[[ MATERIAL SUPPLIED open ]]

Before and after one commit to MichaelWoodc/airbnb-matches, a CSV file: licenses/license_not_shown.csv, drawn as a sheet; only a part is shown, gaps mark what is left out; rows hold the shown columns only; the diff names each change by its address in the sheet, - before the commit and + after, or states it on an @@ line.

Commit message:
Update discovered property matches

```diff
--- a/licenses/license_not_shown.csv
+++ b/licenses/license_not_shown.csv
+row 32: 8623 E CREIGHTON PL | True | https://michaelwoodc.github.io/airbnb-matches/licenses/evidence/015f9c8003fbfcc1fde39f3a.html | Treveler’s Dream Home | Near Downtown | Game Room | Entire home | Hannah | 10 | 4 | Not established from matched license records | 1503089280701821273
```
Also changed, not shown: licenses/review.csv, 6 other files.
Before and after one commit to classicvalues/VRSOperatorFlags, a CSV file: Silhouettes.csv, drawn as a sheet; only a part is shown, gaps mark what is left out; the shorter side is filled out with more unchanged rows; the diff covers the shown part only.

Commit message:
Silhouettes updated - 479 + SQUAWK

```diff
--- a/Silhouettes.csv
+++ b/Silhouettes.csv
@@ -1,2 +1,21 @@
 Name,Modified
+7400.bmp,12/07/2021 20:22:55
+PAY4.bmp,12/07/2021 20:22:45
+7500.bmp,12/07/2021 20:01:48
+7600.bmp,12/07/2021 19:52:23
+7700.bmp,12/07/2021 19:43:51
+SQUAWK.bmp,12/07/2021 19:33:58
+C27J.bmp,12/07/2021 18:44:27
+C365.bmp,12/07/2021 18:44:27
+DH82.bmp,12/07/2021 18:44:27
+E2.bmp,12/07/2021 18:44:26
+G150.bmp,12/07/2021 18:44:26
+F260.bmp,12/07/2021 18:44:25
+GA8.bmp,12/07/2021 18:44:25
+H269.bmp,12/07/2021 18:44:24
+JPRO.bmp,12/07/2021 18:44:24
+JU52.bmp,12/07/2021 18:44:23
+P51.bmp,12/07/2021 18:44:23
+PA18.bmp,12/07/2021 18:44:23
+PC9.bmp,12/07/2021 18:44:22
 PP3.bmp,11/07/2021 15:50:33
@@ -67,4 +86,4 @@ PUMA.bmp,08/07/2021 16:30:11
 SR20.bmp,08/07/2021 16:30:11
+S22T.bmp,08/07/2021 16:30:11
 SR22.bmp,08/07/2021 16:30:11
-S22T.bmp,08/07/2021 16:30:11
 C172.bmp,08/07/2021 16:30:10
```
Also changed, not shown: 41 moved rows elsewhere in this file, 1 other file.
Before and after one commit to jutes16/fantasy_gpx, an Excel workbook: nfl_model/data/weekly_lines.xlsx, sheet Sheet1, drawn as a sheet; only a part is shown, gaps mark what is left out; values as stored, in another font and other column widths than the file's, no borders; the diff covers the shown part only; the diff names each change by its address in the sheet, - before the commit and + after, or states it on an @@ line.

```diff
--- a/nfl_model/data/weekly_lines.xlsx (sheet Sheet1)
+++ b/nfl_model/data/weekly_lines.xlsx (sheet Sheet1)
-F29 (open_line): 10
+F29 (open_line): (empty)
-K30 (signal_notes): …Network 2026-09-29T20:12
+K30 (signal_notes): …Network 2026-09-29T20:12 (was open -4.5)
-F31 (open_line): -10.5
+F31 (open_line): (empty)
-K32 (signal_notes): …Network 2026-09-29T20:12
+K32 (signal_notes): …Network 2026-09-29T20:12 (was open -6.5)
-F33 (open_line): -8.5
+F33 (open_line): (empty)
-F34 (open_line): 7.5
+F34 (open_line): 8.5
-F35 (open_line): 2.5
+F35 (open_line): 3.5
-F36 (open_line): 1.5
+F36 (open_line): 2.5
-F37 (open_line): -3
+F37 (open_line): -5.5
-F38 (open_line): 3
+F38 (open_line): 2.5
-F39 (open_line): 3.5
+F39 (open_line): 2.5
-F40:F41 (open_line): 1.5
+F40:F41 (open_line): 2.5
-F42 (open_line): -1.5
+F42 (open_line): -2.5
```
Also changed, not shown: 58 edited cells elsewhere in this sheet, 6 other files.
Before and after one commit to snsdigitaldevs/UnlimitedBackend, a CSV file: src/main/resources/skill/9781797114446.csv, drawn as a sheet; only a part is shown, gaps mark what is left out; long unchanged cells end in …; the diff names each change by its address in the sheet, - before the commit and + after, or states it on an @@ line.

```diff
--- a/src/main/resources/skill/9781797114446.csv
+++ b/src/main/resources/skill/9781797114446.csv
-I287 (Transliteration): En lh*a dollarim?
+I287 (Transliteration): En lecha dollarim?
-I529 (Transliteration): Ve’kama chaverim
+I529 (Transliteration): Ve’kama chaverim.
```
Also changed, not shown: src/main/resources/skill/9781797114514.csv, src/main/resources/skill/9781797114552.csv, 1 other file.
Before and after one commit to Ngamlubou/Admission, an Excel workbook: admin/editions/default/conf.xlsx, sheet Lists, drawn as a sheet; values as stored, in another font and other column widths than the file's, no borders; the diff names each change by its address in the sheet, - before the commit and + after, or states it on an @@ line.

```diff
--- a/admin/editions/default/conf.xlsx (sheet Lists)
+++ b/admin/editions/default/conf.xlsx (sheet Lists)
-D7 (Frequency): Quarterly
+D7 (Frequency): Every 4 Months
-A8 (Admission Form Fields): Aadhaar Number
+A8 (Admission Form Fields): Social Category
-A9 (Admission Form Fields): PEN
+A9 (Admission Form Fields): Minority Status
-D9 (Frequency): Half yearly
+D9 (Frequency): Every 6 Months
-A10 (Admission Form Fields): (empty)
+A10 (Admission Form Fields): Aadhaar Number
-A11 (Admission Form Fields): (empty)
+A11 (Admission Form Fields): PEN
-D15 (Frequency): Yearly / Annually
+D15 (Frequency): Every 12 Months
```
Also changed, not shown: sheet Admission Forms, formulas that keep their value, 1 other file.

[[ MATERIAL SUPPLIED closed ]]

[EXERCISE DIRECTIONS]:
Each record above has to be set down again, exactly and completely.

[RESPONSE TO THIS TASK]:
Before and after one commit to MichaelWoodc/airbnb-matches, a CSV file: licenses/license_not_shown.csv, drawn as a sheet; only a part is shown, gaps mark what is left out; rows hold the shown columns only; the diff names each change by its address in the sheet, - before the commit and + after, or states it on an @@ line.

Commit message:
Update discovered property matches

```diff
--- a/licenses/license_not_shown.csv
+++ b/licenses/license_not_shown.csv
+row 32: 8623 E CREIGHTON PL | True | https://michaelwoodc.github.io/airbnb-matches/licenses/evidence/015f9c8003fbfcc1fde39f3a.html | Treveler’s Dream Home | Near Downtown | Game Room | Entire home | Hannah | 10 | 4 | Not established from matched license records | 1503089280701821273
```
Also changed, not shown: licenses/review.csv, 6 other files.
Before and after one commit to classicvalues/VRSOperatorFlags, a CSV file: Silhouettes.csv, drawn as a sheet; only a part is shown, gaps mark what is left out; the shorter side is filled out with more unchanged rows; the diff covers the shown part only.

Commit message:
Silhouettes updated - 479 + SQUAWK

```diff
--- a/Silhouettes.csv
+++ b/Silhouettes.csv
@@ -1,2 +1,21 @@
 Name,Modified
+7400.bmp,12/07/2021 20:22:55
+PAY4.bmp,12/07/2021 20:22:45
+7500.bmp,12/07/2021 20:01:48
+7600.bmp,12/07/2021 19:52:23
+7700.bmp,12/07/2021 19:43:51
+SQUAWK.bmp,12/07/2021 19:33:58
+C27J.bmp,12/07/2021 18:44:27
+C365.bmp,12/07/2021 18:44:27
+DH82.bmp,12/07/2021 18:44:27
+E2.bmp,12/07/2021 18:44:26
+G150.bmp,12/07/2021 18:44:26
+F260.bmp,12/07/2021 18:44:25
+GA8.bmp,12/07/2021 18:44:25
+H269.bmp,12/07/2021 18:44:24
+JPRO.bmp,12/07/2021 18:44:24
+JU52.bmp,12/07/2021 18:44:23
+P51.bmp,12/07/2021 18:44:23
+PA18.bmp,12/07/2021 18:44:23
+PC9.bmp,12/07/2021 18:44:22
 PP3.bmp,11/07/2021 15:50:33
@@ -67,4 +86,4 @@ PUMA.bmp,08/07/2021 16:30:11
 SR20.bmp,08/07/2021 16:30:11
+S22T.bmp,08/07/2021 16:30:11
 SR22.bmp,08/07/2021 16:30:11
-S22T.bmp,08/07/2021 16:30:11
 C172.bmp,08/07/2021 16:30:10
```
Also changed, not shown: 41 moved rows elsewhere in this file, 1 other file.
Before and after one commit to jutes16/fantasy_gpx, an Excel workbook: nfl_model/data/weekly_lines.xlsx, sheet Sheet1, drawn as a sheet; only a part is shown, gaps mark what is left out; values as stored, in another font and other column widths than the file's, no borders; the diff covers the shown part only; the diff names each change by its address in the sheet, - before the commit and + after, or states it on an @@ line.

```diff
--- a/nfl_model/data/weekly_lines.xlsx (sheet Sheet1)
+++ b/nfl_model/data/weekly_lines.xlsx (sheet Sheet1)
-F29 (open_line): 10
+F29 (open_line): (empty)
-K30 (signal_notes): …Network 2026-09-29T20:12
+K30 (signal_notes): …Network 2026-09-29T20:12 (was open -4.5)
-F31 (open_line): -10.5
+F31 (open_line): (empty)
-K32 (signal_notes): …Network 2026-09-29T20:12
+K32 (signal_notes): …Network 2026-09-29T20:12 (was open -6.5)
-F33 (open_line): -8.5
+F33 (open_line): (empty)
-F34 (open_line): 7.5
+F34 (open_line): 8.5
-F35 (open_line): 2.5
+F35 (open_line): 3.5
-F36 (open_line): 1.5
+F36 (open_line): 2.5
-F37 (open_line): -3
+F37 (open_line): -5.5
-F38 (open_line): 3
+F38 (open_line): 2.5
-F39 (open_line): 3.5
+F39 (open_line): 2.5
-F40:F41 (open_line): 1.5
+F40:F41 (open_line): 2.5
-F42 (open_line): -1.5
+F42 (open_line): -2.5
```
Also changed, not shown: 58 edited cells elsewhere in this sheet, 6 other files.
Before and after one commit to snsdigitaldevs/UnlimitedBackend, a CSV file: src/main/resources/skill/9781797114446.csv, drawn as a sheet; only a part is shown, gaps mark what is left out; long unchanged cells end in …; the diff names each change by its address in the sheet, - before the commit and + after, or states it on an @@ line.

```diff
--- a/src/main/resources/skill/9781797114446.csv
+++ b/src/main/resources/skill/9781797114446.csv
-I287 (Transliteration): En lh*a dollarim?
+I287 (Transliteration): En lecha dollarim?
-I529 (Transliteration): Ve’kama chaverim
+I529 (Transliteration): Ve’kama chaverim.
```
Also changed, not shown: src/main/resources/skill/9781797114514.csv, src/main/resources/skill/9781797114552.csv, 1 other file.
Before and after one commit to Ngamlubou/Admission, an Excel workbook: admin/editions/default/conf.xlsx, sheet Lists, drawn as a sheet; values as stored, in another font and other column widths than the file's, no borders; the diff names each change by its address in the sheet, - before the commit and + after, or states it on an @@ line.

```diff
--- a/admin/editions/default/conf.xlsx (sheet Lists)
+++ b/admin/editions/default/conf.xlsx (sheet Lists)
-D7 (Frequency): Quarterly
+D7 (Frequency): Every 4 Months
-A8 (Admission Form Fields): Aadhaar Number
+A8 (Admission Form Fields): Social Category
-A9 (Admission Form Fields): PEN
+A9 (Admission Form Fields): Minority Status
-D9 (Frequency): Half yearly
+D9 (Frequency): Every 6 Months
-A10 (Admission Form Fields): (empty)
+A10 (Admission Form Fields): Aadhaar Number
-A11 (Admission Form Fields): (empty)
+A11 (Admission Form Fields): PEN
-D15 (Frequency): Yearly / Annually
+D15 (Frequency): Every 12 Months
```
Also changed, not shown: sheet Admission Forms, formulas that keep their value, 1 other file.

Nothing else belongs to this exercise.